How to complete this task: Among the entries, find the lines with the string "Alongside" and copy them.

[Data excerpts]
········

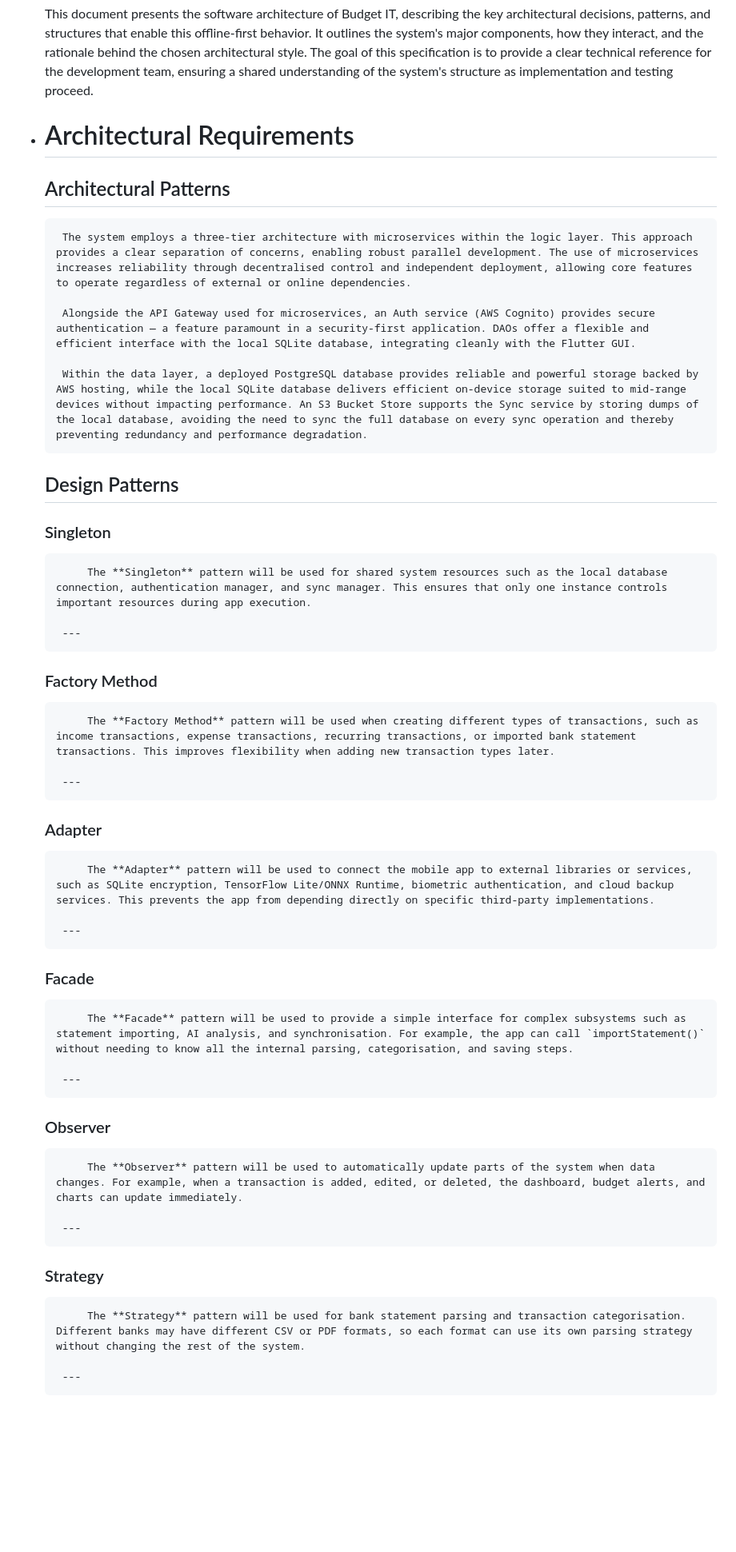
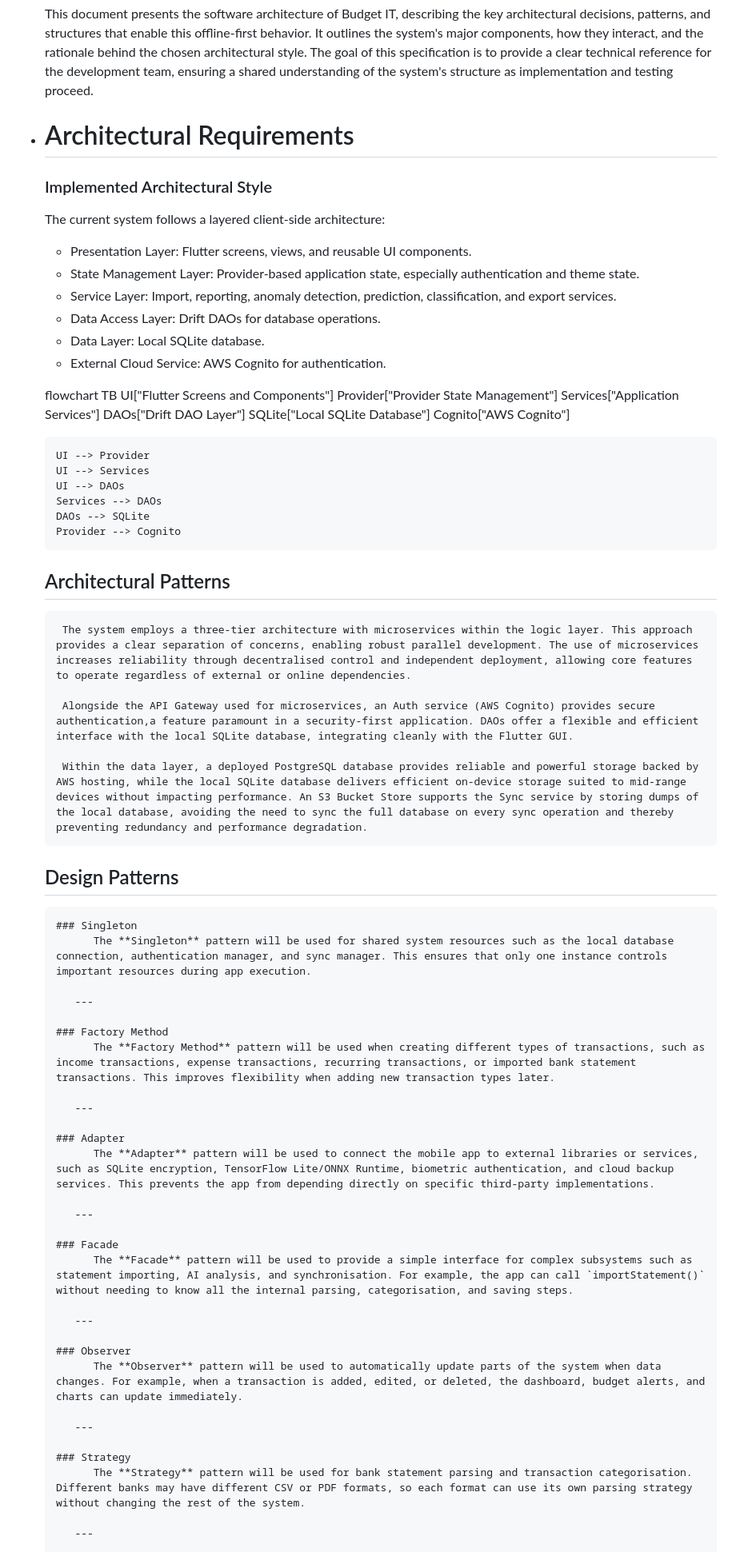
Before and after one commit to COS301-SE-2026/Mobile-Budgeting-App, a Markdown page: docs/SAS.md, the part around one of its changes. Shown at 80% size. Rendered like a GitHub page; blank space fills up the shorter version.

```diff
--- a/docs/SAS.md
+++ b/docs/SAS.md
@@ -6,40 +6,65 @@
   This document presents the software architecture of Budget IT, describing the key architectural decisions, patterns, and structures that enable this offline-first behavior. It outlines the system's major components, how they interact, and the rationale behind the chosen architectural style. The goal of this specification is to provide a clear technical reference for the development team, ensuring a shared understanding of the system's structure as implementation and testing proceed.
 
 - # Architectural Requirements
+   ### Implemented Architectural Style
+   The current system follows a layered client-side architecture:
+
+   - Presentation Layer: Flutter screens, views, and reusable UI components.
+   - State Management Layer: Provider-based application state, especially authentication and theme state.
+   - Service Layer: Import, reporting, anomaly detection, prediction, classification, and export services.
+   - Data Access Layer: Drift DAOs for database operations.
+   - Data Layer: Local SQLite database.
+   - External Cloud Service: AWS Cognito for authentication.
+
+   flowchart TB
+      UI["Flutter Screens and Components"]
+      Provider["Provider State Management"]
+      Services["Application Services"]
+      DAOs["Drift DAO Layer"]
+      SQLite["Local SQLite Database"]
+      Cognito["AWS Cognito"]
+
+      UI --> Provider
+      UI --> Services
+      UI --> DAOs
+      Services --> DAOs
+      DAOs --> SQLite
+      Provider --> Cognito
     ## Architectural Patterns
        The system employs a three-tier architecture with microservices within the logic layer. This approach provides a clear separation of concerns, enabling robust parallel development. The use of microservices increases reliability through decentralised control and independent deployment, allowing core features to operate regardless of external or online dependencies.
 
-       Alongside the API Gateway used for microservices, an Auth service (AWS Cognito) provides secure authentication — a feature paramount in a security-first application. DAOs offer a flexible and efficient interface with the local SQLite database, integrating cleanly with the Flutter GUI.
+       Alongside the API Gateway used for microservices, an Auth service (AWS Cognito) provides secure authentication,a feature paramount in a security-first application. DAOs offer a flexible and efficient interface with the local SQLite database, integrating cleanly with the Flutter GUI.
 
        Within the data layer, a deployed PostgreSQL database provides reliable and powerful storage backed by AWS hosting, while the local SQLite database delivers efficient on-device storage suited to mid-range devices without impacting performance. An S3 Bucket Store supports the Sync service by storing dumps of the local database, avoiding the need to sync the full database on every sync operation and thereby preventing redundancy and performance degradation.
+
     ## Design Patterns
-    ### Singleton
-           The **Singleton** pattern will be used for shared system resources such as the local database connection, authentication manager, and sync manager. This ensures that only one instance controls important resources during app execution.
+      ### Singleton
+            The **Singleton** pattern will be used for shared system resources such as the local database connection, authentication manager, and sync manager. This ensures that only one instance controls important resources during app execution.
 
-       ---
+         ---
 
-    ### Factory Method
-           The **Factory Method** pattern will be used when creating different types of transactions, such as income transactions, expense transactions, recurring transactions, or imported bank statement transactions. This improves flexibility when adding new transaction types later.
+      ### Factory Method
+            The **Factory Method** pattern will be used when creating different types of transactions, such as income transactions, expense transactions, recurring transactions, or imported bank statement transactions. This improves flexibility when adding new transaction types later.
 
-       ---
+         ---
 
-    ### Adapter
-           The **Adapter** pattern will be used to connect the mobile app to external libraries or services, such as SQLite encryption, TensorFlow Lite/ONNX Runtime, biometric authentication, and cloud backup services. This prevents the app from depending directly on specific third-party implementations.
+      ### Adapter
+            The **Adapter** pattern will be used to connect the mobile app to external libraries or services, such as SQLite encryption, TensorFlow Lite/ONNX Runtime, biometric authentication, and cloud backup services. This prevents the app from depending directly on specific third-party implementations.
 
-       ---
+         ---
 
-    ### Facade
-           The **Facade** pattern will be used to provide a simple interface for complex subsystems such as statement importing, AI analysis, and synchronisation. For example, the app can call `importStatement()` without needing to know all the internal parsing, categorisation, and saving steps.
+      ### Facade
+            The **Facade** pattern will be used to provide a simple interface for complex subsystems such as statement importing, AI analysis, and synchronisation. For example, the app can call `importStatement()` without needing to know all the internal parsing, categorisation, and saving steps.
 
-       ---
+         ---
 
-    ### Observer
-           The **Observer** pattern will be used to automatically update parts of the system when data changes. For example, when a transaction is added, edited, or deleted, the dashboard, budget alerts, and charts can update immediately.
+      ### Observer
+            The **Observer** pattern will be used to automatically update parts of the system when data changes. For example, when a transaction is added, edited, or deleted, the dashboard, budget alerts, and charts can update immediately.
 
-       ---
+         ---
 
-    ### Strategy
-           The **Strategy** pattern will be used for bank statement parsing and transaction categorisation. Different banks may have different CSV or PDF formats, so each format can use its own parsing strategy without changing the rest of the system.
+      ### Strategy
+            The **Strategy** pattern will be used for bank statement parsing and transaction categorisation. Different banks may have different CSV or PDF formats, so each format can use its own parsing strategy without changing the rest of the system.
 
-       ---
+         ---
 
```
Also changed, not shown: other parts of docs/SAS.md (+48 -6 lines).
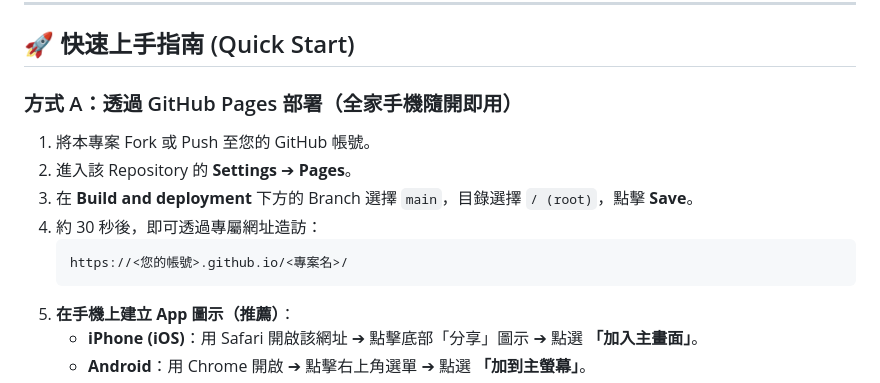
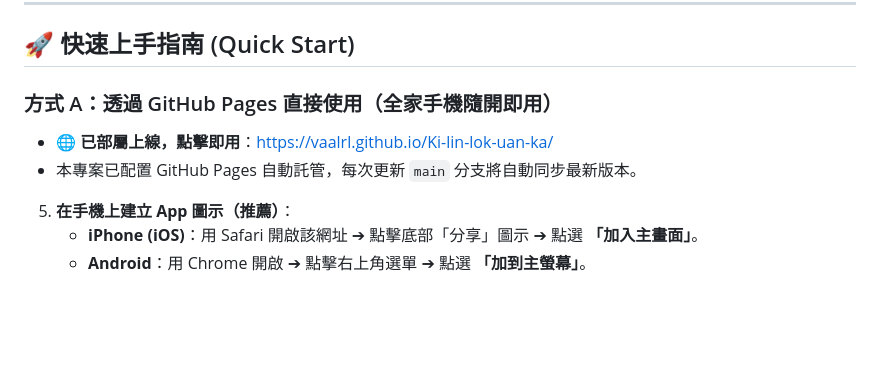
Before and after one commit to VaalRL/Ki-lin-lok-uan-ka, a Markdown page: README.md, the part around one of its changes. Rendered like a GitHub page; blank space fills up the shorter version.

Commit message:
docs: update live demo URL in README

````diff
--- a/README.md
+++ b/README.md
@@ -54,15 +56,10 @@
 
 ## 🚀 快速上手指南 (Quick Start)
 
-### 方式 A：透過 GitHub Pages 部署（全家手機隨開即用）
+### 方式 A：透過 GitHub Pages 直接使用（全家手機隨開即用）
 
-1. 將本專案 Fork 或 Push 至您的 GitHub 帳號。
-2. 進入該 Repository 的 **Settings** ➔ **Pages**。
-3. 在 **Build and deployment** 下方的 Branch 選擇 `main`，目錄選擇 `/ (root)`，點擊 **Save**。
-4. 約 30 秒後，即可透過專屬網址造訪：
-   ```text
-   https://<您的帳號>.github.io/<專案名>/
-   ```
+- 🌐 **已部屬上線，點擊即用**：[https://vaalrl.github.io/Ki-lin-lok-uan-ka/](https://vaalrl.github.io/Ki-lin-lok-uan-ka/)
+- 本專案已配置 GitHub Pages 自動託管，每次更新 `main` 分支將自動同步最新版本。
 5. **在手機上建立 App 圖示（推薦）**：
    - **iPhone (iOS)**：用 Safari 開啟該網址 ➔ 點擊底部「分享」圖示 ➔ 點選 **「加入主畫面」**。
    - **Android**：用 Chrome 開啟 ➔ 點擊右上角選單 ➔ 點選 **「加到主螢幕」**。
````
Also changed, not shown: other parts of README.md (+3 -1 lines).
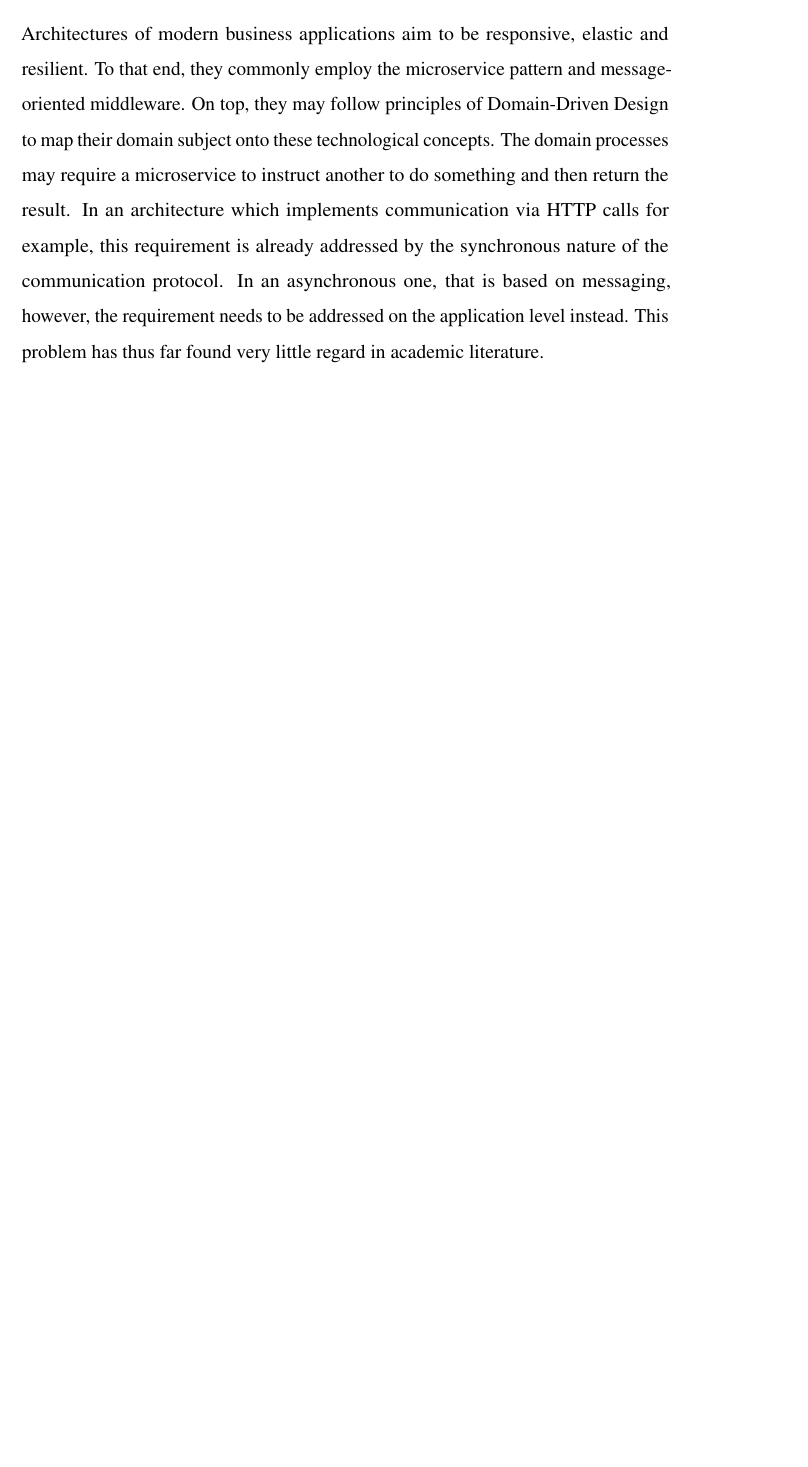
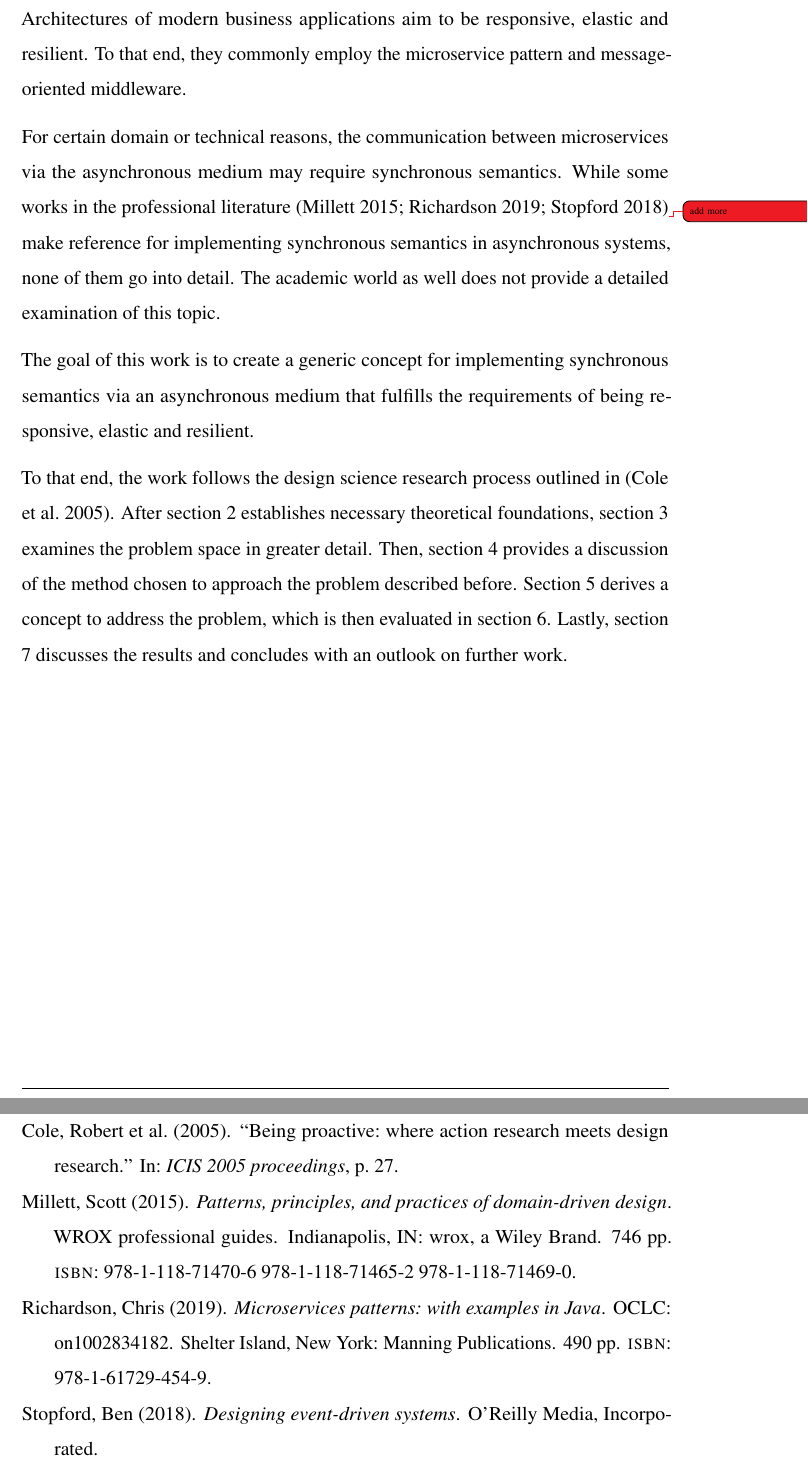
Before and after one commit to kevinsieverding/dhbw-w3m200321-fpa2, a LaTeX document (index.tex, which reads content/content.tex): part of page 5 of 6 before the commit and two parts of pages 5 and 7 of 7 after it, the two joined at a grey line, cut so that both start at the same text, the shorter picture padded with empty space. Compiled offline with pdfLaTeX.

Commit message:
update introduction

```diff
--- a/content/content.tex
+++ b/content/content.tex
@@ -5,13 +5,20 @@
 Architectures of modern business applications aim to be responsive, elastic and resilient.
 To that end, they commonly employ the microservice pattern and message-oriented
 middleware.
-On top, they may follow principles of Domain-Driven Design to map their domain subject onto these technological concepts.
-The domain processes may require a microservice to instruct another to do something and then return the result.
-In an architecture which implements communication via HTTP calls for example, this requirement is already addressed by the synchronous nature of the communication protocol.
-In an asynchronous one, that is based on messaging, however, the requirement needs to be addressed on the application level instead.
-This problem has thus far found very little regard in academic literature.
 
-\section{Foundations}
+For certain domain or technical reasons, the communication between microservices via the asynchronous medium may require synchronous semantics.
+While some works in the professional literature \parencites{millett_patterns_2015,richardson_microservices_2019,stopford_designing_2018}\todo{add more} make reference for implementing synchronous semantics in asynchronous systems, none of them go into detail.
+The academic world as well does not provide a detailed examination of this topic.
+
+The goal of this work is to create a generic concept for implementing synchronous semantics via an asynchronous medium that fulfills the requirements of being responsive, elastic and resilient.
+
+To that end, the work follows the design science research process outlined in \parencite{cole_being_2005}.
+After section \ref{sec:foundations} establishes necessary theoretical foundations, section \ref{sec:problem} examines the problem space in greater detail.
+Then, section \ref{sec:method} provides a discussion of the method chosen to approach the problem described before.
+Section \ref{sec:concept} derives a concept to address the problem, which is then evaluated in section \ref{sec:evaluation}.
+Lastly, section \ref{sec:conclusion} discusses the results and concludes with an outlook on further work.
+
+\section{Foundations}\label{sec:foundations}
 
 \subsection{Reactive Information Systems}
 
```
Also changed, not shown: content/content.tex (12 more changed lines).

········

Problem solution:
-       Alongside the API Gateway used for microservices, an Auth service (AWS Cognito) provides secure authentication — a feature paramount in a security-first application. DAOs offer a flexible and efficient interface with the local SQLite database, integrating cleanly with the Flutter GUI.
+       Alongside the API Gateway used for microservices, an Auth service (AWS Cognito) provides secure authentication,a feature paramount in a security-first application. DAOs offer a flexible and efficient interface with the local SQLite database, integrating cleanly with the Flutter GUI.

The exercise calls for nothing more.